The “Canada Brand”: Violence and Canadian Mining Companies in Latin AmericaPublished by MAC on 2016-10-24
New report on violence and criminalization linked with the Canadian mining industry in Latin America
This Report documents incidents that are corroborated by at least two independent sources.
- incidents involving 28 Canadian companies;
- 44 deaths, 30 of which we classify as “targeted”;
- 403 injuries, 363 of which occurred in during protests and confrontations;
- 709 cases of “criminalization”, including legal complaints, arrests, detentions and charges; and
- a widespread geographical distribution of documented violence: deaths occurred in 11 countries, injuries were suffered in 13 countries, and criminalization occurred in 12 countries.
In addition, the research shows that Canadian companies that are listed on the Toronto Stock Exchange do not include reports of violence in their mandatory reports on company performance. Between 2000-2015:
- publicly listed companies reported 24.2% of the deaths and 12.3% of the injuries listed in this report; and
- larger companies tended to report incidents in general terms, using blanket statements, whereas smaller companies tended to report in more detail
What is significant about this study?
This report on violence and criminalization associated with the Canadian mining industry in Latin America is the first to:
- compile information on reported violence over a 15-year period;
- name the companies involved and seek company comments on the incidents; and
- provide details and sources of the incidents, so that third-parties may reproduce its results.
Download the full report (PDF): "The “Canada Brand”: Violence and Canadian Mining Companies in Latin America"
Government not doing enough on violence near Canadian-owned mines: Report
The report, by the Justice and Corporate Accountability Project, documents 15 years of violence and death that happened near Canadian mines in Latin America.
October 24, 2016
A new report that documents 15 years of violence near Canadian mines in Latin America says the federal government is not doing enough to address the problem.

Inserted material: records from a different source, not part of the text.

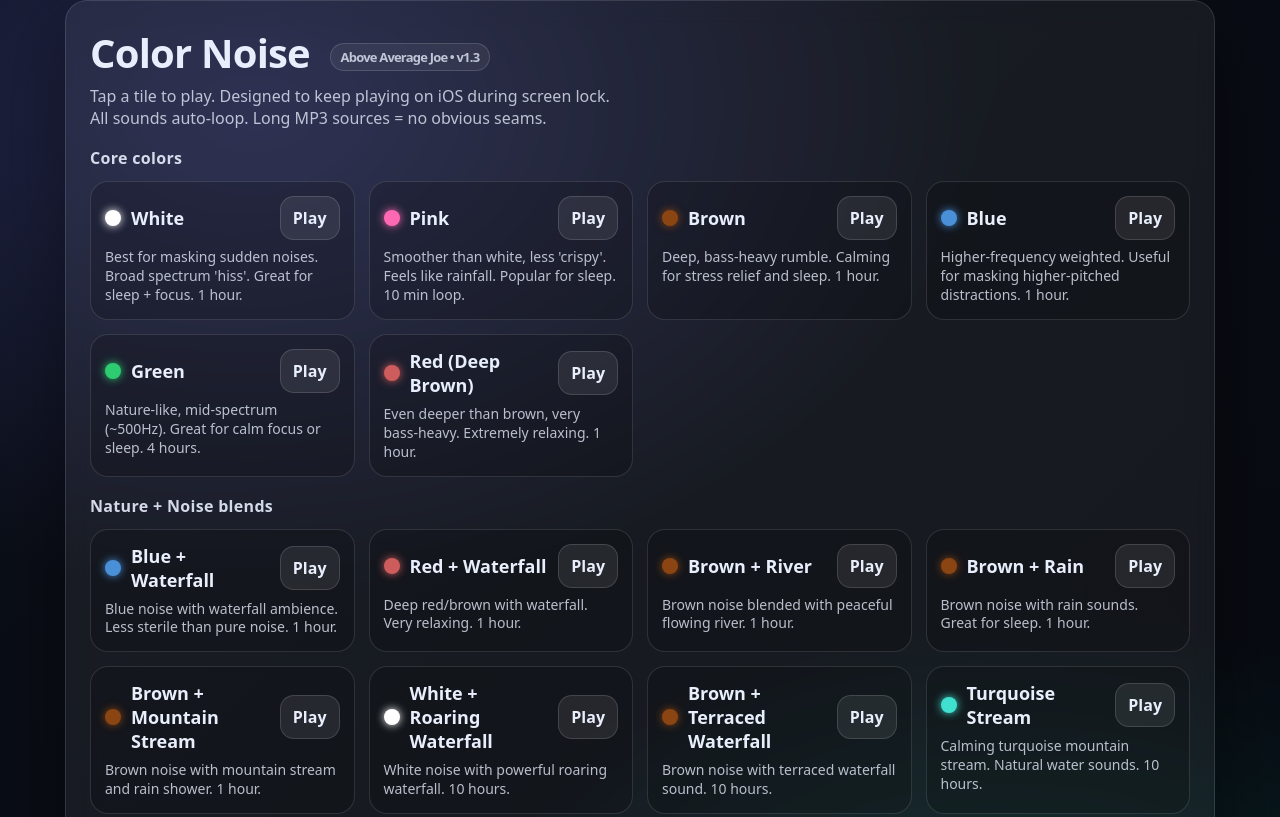
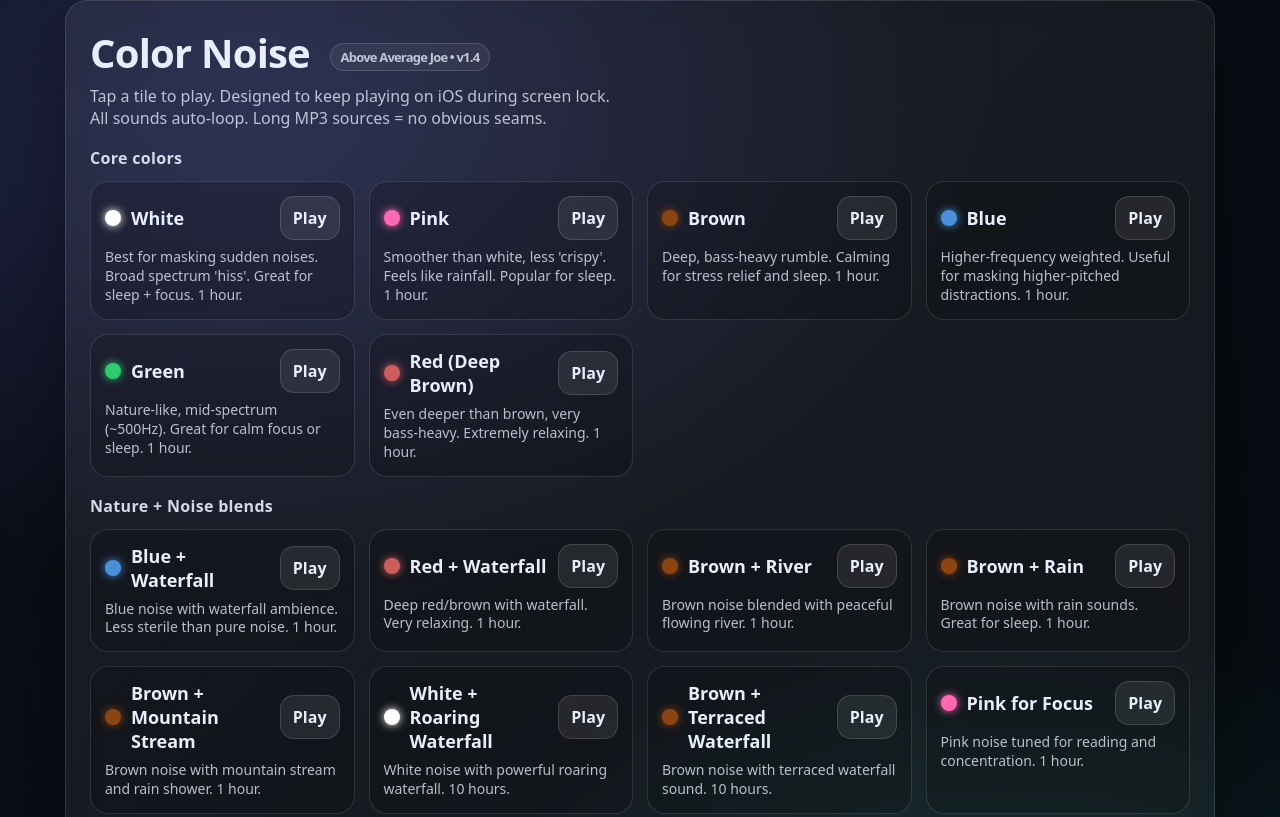
Before and after one commit to jhselby/ColorNoise, a plain HTML site: page index.html in a window 1280 px wide. Shown: the top 817 px of the page. Drawn offline with Linux system fonts and the light colour scheme.

Commit message:
Add files via upload

```diff
--- a/index.html
+++ b/index.html
@@ -130,7 +130,7 @@
 
 <body>
   <div class="card">
-    <h1>Color Noise <span class="pill">Above Average Joe • v1.3</span></h1>
+    <h1>Color Noise <span class="pill">Above Average Joe • v1.4</span></h1>
     <div class="sub">
       Tap a tile to play. Designed to keep playing on iOS during screen lock.
       <br>All sounds auto-loop. Long MP3 sources = no obvious seams.
@@ -199,8 +199,8 @@
       key: "pink",
       name: "Pink",
       color: COLORS.pink,
-      desc: "Smoother than white, less 'crispy'. Feels like rainfall. Popular for sleep. 10 min loop.",
-      url: "https://archive.org/download/TenMinutesOfWhiteNoisePinkNoiseAndBrownianNoise/Pink%20noise.mp3"
+      desc: "Smoother than white, less 'crispy'. Feels like rainfall. Popular for sleep. 1 hour.",
+      url: "https://archive.org/download/classical-music-mixed-with-pink-noise-for-sleep-and-relax_202105/Soothing%20Deep%20Pink%20Noise%20%201%20Hour.mp3"
     },
     {
       key: "brown",
@@ -220,8 +220,8 @@
       key: "green",
       name: "Green",
       color: COLORS.green,
-      desc: "Nature-like, mid-spectrum (~500Hz). Great for calm focus or sleep. 4 hours.",
-      url: "https://archive.org/download/green-noise/Ambient%20Green%20Noise%20Audio.mp3"
+      desc: "Nature-like, mid-spectrum (~500Hz). Great for calm focus or sleep. 1 hour.",
+      url: "https://archive.org/download/onlymp-3.to-deep-pure-green-noise-sleep-study-meditation-1-hour-of-serenity-calm/onlymp3.to%20-%20Deep%20Pure%20Green%20Noise%20%20Sleep%20Study%20Meditation%20%201%20Hour%20of%20Serenity%20%20Calm%20%20Black%20Screen%20%20HD-Ae4oA0kuA.mp3"
     },
     {
       key: "red",
@@ -283,11 +283,11 @@
       url: "https://archive.org/download/1-fan-4-1-hour-flac/10%20hours%20terraced%20waterfall%20brown%20noise%20sound%20128.mp3"
     },
     {
-      key: "turquoise_stream",
-      name: "Turquoise Stream",
-      color: "#40E0D0",
-      desc: "Calming turquoise mountain stream. Natural water sounds. 10 hours.",
-      url: "https://archive.org/download/10-hours-alpha-river-and-brown-noise-flac/Calming%20Turquoise%20Water%2C%20Mountain%20Stream.%20Natural%20Water%2C%20Sleep%20Sounds.%2010%20Hours.%20White%20Noise%20Sleep..mp3"
+      key: "pink_reading",
+      name: "Pink for Focus",
+      color: COLORS.pink,
+      desc: "Pink noise tuned for reading and concentration. 1 hour.",
+      url: "https://archive.org/download/classical-music-mixed-with-pink-noise-for-sleep-and-relax_202105/Pink%20Noise%20Focus%20on%20Reading%20Without%20DistractionsRuido%20RosaLeer%20Sin%20Distracciones.mp3"
     }
   ];
 
```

The study, published Monday, charts 44 deaths, 403 injuries and 709 arrests, detentions and charges from 2000-2015 that the authors link to 28 Canadian companies’ mining projects in 13 countries in the region.
“The world is taking notice of Canadian companies for all the wrong reasons,” said Shin Imai, a law professor at York University’s Osgoode Hall Law School and principal author of the report, titled The Canada Brand: Violence and Canadian Mining Companies in Latin America.
“We need a more robust way to hold companies accountable,” he said.
Pierre Gratton, president of the Mining Association of Canada, which represents several of Canada’s largest resource companies, said his members are committed to human rights and do disclose workplace injuries and fatalities in annual sustainability reporting.
Some Canadian companies work in “jurisdictions in which levels of violence are significantly higher, and respect for the rule of law lower, than that experienced in Canada, which is a challenge,” Gratton said. “Our members don’t condone violence nor, in many of these examples, is violence directly correlated to operations.”
Ottawa requires that Canadian mining companies follow voluntary corporate social responsibility (CSR) codes in their overseas activity. The office of the federal CSR counsellor also works to “reduce and constructively resolve” conflicts between local communities and Canadian companies. That office does not conduct investigations nor have the power to sanction companies.
Most companies subscribe to what is known as “voluntary principles on security and human rights,” Gratton said, a framework that requires companies to respect human rights, including in its dealings with police and security personnel.
The report was written by the Justice and Corporate Accountability Project, a legal aid group at Osgoode Hall.
These cases cannot be independently verified by the Toronto Star.
Canadian securities regulations oblige publicly listed companies to disclose events that may affect the market value of their shares. Incidents of violence may not necessarily meet that standard and no law requires companies to disclose all incidents that happen near their overseas projects.
In the documented cases, the companies disclosed just a quarter of deaths, and 12 per cent of injuries, the report says.
There is evidence that conflicts between mining projects and local comminutes can affect company stock price, according to a 2014 Harvard study.
Imai said the data in the new report raises questions about the correlation between violent conflict and Canadian mining companies in Latin America. “It is fair to inquire whether the company contributed to a community context where violence and criminalization could occur?”
Globally, Canada has been criticized for failing to develop better mechanisms to hold mining companies accountable for their overseas projects.
In April 2016, more than 180 organizations from Latin America sent an open letter to Prime Minister Justin Trudeau asking him to take action on problems at Canadian mines. Forty-one per cent of large mining companies operating in Latin America are Canadian.
Gratton said he supports strengthening Canada’s existing oversight system, but extending Canadian law to foreign jurisdictions is not workable. “Security, law and order and upholding respect for human rights remain the responsibility of government authorities,” he said.
Some of the violence recorded by researchers happened at anti-mining protests or appeared to target activists. Other cases affected community members, police, journalists or children. At least two security guards and six mine workers were among those killed, the report says.
Several Canadian mines are located in regions where drug cartels and organized crime are active. Mexico and Guatemala were among the countries with the highest levels of violence, with eight and 12 deaths respectively, the report found.